(Stored data)

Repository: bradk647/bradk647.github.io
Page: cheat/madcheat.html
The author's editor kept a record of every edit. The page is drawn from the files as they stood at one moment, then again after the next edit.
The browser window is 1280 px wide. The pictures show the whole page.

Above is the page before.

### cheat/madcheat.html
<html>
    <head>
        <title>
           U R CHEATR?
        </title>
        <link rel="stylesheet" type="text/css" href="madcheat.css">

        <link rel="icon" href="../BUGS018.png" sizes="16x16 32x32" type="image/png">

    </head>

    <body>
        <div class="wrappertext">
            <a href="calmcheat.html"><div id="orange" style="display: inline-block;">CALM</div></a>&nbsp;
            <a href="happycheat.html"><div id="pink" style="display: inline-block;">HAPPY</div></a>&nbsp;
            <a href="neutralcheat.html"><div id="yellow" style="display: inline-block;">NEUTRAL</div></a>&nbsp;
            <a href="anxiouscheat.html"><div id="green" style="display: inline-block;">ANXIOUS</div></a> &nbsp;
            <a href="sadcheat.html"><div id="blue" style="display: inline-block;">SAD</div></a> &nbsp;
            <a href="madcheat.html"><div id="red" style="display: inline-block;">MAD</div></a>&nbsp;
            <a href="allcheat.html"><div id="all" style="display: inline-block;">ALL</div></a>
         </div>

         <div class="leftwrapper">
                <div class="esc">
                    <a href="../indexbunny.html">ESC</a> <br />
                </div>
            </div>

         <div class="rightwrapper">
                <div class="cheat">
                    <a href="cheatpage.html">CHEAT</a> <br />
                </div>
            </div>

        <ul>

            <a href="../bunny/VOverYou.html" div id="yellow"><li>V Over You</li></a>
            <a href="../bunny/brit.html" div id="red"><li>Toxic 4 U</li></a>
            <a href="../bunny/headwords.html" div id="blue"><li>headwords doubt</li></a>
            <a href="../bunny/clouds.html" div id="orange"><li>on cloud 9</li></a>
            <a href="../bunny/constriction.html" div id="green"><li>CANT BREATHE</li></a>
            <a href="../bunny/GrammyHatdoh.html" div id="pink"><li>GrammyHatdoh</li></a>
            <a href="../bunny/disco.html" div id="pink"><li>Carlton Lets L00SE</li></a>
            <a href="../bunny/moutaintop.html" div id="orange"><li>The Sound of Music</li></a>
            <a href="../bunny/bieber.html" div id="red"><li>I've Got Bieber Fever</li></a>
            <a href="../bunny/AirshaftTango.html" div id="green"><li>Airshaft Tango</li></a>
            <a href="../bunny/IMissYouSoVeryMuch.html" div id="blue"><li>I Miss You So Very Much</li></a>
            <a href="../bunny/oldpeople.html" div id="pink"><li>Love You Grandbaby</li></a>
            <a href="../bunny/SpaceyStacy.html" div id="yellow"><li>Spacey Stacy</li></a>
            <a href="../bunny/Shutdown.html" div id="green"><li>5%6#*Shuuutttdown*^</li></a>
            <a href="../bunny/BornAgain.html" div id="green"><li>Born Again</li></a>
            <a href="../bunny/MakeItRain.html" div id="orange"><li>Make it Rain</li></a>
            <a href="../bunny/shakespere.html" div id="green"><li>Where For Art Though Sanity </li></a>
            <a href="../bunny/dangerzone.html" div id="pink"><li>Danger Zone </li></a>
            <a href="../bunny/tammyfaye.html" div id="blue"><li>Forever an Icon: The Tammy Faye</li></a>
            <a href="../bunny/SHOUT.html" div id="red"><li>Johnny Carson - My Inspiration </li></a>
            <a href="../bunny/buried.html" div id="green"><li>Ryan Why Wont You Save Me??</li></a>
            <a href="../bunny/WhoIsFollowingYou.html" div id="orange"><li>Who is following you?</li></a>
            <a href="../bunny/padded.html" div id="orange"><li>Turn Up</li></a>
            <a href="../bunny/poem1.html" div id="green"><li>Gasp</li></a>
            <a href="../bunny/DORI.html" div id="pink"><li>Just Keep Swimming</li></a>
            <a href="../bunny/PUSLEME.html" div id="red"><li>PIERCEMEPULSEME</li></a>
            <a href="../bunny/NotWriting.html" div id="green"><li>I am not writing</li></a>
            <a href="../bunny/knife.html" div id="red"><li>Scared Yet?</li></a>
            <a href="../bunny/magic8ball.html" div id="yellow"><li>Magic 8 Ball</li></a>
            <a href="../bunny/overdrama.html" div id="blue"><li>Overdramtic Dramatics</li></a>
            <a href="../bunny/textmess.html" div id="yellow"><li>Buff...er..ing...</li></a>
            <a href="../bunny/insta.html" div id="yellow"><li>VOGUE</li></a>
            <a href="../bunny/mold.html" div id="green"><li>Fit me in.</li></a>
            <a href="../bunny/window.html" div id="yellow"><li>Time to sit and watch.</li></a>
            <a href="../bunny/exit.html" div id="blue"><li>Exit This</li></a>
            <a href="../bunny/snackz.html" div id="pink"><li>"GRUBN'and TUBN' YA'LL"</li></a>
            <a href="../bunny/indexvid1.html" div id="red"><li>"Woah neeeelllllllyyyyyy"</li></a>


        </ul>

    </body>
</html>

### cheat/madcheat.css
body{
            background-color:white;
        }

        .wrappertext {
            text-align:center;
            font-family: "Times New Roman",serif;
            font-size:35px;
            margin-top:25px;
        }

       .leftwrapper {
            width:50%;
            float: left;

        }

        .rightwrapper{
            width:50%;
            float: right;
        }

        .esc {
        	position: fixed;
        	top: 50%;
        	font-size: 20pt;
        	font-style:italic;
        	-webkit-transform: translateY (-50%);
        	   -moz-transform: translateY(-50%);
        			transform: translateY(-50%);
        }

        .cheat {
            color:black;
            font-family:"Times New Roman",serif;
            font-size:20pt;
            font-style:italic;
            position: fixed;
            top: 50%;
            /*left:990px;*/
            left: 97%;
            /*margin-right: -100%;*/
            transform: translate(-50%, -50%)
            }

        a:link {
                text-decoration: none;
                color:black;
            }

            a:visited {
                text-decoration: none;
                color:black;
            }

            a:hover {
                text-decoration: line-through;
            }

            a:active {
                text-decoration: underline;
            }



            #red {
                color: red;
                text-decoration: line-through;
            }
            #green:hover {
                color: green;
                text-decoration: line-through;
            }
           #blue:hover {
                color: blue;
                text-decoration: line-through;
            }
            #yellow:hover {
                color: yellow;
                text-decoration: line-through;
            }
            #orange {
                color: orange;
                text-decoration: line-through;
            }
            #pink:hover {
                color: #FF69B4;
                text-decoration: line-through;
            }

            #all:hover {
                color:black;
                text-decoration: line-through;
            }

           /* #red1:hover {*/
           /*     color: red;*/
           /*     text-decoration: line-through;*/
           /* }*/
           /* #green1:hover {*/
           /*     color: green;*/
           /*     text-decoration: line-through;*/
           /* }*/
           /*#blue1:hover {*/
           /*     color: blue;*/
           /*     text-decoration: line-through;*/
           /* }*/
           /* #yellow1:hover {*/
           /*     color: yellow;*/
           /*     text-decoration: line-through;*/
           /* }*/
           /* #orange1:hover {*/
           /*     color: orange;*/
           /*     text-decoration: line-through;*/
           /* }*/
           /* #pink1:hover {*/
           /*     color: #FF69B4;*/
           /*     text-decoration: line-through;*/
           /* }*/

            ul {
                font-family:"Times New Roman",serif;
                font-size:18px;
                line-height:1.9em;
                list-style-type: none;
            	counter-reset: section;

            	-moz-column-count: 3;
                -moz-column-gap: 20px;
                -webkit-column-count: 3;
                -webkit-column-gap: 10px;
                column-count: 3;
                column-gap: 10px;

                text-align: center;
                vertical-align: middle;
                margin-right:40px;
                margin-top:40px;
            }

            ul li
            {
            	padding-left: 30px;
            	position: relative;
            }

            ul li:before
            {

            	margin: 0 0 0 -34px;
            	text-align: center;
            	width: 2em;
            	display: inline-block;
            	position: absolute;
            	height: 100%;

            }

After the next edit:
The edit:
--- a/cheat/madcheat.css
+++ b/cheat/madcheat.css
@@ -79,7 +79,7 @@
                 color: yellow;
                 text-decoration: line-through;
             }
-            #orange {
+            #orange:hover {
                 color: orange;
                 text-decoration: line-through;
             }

(End Stored data)

How to complete this task. Pick each line holding "type" out of the entries above and return it.

Task output.
        <link rel="stylesheet" type="text/css" href="madcheat.css">
        <link rel="icon" href="../BUGS018.png" sizes="16x16 32x32" type="image/png">
                list-style-type: none;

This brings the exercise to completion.